“We said, ‘We’re not getting hits anyway. Let’s not even care remotely about whether our songs sound country or whatever. Let’s just do what we do,’ ” recalls Rosen.
That’s when things began to click. ●
— Of course it is. From a Billboard piece on Old Dominion.
It doesn’t thrill me, but I don’t lose sleep over it. It’s kind of the same way I feel about McDonald’s burgers, right? They’re kind of there, they’re kind of salty and tasty every once in awhile, but for the most part, they’re just empty. It’s just a function of how corporate structures work. That type of music has a different goal. ●
— Corb Lund on getting less recognition than mainstream country acts. His new album is Things That Can’t Be Undone.
Guys in particular, we’re not much on lyrics. Guys just like a good groove, and a lot of the kids are that way. I know this because I have kids. It’s about the groove, and this song has a great groove. ●
— Craig Morgan on “When I’m Gone” and the alleged tastes of male listeners.
I was like a lightning rod for supporting the troops. It was like, ‘What did I do wrong?’ Like, ‘When did you become the Anti-Christ for supporting the troops?’ When did that become political? ●
— Toby Keith on “Courtesy of the Red, White, and Blue,” which was subtitled “The Angry American.” Okay, so maybe some guys aren’t much on lyrics…
I choked up a lot seeing people’s responses. Basically, it’s almost like seeing what people say about you after you might have been dead and still being around to read it. It’s been absolutely overwhelming. Everything from past friends to people at all levels of the industry just reaching out and showing the love, it’s overshadowed any of the pain I went through. It’s made the pain seem like such a small thing. ●
— Dave Brainard on the outpouring of support he’s received since being assaulted.

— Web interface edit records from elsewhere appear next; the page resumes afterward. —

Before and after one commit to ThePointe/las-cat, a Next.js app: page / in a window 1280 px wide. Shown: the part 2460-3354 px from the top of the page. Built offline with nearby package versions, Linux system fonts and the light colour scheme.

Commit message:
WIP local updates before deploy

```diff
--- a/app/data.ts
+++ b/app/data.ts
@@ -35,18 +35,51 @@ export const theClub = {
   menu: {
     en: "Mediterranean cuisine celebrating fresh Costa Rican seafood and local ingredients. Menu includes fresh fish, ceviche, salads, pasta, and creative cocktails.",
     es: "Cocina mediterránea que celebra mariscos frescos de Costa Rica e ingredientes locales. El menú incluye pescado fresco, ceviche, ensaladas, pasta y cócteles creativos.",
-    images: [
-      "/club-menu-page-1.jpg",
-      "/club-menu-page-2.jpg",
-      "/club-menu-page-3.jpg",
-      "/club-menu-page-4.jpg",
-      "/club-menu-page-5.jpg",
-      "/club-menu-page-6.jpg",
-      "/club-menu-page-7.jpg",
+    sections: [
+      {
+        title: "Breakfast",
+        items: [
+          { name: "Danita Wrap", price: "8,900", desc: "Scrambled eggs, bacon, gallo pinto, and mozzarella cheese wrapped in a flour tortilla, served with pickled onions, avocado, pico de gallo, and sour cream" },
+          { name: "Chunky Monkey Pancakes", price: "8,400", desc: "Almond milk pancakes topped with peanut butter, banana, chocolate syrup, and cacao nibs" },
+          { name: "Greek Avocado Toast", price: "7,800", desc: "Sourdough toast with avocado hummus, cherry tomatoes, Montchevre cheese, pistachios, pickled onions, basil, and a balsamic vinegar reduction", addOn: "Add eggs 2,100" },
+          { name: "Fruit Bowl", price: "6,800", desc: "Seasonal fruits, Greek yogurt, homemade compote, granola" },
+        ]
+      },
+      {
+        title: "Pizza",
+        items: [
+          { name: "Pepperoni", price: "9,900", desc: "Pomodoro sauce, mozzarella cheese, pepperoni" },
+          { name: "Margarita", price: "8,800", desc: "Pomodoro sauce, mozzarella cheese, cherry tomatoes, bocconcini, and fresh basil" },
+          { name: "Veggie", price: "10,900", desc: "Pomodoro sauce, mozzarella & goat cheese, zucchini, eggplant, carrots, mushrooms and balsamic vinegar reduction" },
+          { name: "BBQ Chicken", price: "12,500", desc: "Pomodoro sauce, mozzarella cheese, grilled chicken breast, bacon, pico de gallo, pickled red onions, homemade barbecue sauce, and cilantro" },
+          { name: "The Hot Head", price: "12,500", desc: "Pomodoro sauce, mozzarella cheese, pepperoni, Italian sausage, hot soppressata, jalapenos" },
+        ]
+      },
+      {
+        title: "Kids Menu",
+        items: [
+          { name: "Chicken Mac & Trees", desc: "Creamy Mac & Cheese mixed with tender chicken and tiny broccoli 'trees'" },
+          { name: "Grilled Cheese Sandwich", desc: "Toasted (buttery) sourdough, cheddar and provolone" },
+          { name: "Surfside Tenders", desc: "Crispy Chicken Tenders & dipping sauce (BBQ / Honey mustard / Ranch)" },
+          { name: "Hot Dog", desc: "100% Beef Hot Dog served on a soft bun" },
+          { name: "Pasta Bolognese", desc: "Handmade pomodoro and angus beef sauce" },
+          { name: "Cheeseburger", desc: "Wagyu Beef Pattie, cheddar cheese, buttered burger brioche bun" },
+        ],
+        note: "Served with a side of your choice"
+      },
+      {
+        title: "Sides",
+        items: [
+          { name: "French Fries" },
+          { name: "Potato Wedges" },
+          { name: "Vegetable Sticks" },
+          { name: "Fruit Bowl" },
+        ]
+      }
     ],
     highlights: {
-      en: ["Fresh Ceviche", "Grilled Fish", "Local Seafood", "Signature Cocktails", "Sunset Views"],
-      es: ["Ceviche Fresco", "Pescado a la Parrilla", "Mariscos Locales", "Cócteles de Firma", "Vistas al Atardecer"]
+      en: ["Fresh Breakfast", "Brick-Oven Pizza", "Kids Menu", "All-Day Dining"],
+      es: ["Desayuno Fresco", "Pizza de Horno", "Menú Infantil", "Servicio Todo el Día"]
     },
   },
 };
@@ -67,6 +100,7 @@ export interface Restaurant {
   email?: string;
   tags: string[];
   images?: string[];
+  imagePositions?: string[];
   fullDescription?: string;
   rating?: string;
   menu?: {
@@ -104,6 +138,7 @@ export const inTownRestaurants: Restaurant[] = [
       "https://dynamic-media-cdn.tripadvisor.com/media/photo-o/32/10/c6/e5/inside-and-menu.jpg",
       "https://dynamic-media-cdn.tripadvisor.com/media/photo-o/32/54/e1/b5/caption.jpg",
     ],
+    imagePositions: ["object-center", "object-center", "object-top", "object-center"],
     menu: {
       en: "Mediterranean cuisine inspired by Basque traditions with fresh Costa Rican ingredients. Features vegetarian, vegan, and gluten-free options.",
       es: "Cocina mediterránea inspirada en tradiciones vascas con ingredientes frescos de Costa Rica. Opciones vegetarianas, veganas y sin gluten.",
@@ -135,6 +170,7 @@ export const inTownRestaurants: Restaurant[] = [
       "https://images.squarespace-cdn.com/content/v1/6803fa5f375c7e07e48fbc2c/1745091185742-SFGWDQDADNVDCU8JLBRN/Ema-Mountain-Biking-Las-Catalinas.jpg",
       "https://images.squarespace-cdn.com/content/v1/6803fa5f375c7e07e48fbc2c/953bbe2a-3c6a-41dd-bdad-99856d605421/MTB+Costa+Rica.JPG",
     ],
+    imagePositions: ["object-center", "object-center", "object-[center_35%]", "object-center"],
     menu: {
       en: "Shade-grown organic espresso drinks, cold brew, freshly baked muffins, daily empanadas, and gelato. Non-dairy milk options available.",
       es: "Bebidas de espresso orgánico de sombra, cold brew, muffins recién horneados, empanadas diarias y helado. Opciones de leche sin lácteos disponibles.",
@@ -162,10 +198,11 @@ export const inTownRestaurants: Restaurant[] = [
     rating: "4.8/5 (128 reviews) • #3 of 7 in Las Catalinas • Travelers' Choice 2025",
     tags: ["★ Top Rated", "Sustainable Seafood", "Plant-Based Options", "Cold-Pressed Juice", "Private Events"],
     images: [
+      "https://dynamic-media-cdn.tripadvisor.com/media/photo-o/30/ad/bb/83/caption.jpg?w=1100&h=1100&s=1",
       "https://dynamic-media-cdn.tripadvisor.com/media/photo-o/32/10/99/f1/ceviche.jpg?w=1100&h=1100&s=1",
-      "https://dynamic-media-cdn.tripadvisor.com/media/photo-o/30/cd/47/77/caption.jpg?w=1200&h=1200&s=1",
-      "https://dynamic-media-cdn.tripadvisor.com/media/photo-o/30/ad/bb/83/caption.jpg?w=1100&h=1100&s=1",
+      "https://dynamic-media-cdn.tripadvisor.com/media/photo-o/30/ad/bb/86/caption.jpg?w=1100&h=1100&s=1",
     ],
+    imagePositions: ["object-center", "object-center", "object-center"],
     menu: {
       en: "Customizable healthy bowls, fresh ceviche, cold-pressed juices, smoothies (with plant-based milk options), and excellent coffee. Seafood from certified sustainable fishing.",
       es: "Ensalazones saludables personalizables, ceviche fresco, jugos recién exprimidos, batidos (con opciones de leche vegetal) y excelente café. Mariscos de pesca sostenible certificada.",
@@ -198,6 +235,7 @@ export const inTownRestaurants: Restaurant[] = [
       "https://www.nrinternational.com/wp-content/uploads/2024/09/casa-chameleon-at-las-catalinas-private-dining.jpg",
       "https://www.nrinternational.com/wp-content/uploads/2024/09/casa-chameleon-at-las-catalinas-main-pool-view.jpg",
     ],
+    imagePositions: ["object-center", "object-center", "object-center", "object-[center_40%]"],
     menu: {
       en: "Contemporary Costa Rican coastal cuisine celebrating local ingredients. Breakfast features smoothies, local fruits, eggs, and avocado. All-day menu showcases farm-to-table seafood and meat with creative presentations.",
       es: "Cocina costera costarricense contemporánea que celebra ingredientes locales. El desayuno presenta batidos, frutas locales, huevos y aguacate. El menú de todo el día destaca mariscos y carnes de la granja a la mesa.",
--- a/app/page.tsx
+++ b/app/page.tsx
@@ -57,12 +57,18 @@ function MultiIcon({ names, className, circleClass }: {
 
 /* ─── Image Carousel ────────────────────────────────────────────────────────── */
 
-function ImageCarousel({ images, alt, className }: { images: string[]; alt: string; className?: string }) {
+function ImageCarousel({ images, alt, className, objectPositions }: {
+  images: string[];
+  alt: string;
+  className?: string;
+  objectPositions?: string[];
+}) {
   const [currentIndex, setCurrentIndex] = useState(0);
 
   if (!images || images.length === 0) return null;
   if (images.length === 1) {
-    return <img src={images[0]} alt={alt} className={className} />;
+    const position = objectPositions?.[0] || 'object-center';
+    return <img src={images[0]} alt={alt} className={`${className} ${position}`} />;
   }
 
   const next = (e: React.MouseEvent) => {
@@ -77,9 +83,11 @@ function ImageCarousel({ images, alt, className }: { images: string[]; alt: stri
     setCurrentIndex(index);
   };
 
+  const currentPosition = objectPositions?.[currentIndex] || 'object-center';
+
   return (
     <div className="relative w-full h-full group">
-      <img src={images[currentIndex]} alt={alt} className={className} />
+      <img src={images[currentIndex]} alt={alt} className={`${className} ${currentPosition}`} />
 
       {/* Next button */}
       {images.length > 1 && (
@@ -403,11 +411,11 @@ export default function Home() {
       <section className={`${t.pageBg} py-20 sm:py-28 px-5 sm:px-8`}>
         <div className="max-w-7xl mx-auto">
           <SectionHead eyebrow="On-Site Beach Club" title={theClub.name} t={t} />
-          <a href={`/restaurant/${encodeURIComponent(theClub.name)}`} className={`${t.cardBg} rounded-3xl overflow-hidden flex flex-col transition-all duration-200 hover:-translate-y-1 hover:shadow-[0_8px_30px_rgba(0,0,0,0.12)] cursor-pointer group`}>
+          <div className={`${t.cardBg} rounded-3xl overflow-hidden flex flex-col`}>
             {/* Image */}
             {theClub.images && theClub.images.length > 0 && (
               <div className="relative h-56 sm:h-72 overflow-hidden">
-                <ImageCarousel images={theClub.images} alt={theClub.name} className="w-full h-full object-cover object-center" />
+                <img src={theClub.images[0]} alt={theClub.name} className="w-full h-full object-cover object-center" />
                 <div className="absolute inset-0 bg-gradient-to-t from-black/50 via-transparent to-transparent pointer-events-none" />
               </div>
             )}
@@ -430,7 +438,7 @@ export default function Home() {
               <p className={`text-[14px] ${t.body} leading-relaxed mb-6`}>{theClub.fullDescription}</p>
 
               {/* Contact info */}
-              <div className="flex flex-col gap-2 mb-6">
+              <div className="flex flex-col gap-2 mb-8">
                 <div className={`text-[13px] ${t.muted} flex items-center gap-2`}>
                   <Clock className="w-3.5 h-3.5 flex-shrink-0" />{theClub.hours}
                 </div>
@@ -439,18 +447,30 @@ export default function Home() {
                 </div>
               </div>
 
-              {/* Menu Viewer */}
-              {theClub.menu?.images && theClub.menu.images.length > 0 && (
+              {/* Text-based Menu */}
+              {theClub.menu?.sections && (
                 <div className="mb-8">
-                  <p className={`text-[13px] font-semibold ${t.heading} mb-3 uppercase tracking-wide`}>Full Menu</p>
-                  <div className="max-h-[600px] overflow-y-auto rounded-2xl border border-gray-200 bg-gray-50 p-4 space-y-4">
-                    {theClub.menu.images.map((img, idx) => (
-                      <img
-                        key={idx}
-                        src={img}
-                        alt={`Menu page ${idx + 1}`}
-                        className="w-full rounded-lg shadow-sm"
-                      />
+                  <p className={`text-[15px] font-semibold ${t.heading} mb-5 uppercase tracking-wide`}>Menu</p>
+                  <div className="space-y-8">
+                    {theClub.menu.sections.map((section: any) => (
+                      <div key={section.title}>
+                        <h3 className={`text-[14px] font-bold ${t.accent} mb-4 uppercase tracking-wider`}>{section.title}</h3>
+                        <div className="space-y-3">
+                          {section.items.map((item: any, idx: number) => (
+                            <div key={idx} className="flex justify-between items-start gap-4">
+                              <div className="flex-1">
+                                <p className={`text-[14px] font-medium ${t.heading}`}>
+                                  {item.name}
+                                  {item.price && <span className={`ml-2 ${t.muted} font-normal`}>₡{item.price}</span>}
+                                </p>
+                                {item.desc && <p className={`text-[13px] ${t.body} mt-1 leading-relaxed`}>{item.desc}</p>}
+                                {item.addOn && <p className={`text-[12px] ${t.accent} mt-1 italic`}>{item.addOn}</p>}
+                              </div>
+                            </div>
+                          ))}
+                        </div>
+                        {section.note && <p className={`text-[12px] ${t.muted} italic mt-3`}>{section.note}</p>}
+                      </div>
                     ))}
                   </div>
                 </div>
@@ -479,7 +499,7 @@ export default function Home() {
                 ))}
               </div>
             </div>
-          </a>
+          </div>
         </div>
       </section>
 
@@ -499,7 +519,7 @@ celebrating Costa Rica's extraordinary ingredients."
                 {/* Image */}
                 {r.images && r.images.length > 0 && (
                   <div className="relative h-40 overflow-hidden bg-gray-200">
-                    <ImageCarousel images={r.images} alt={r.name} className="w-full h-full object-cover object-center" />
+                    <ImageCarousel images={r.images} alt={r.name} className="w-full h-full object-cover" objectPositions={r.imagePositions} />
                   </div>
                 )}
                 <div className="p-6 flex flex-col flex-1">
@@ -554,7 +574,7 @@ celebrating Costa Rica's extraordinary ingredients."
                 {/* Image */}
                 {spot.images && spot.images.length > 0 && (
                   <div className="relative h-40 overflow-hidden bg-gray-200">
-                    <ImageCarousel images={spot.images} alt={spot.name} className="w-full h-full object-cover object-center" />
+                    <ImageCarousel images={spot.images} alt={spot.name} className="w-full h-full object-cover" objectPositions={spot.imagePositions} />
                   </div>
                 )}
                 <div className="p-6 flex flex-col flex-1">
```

All my life I’ve had music flowing through my head. You either have to pitch yourself as a musician or a mental patient. ●
— Mac McAnally to Juli Thanki.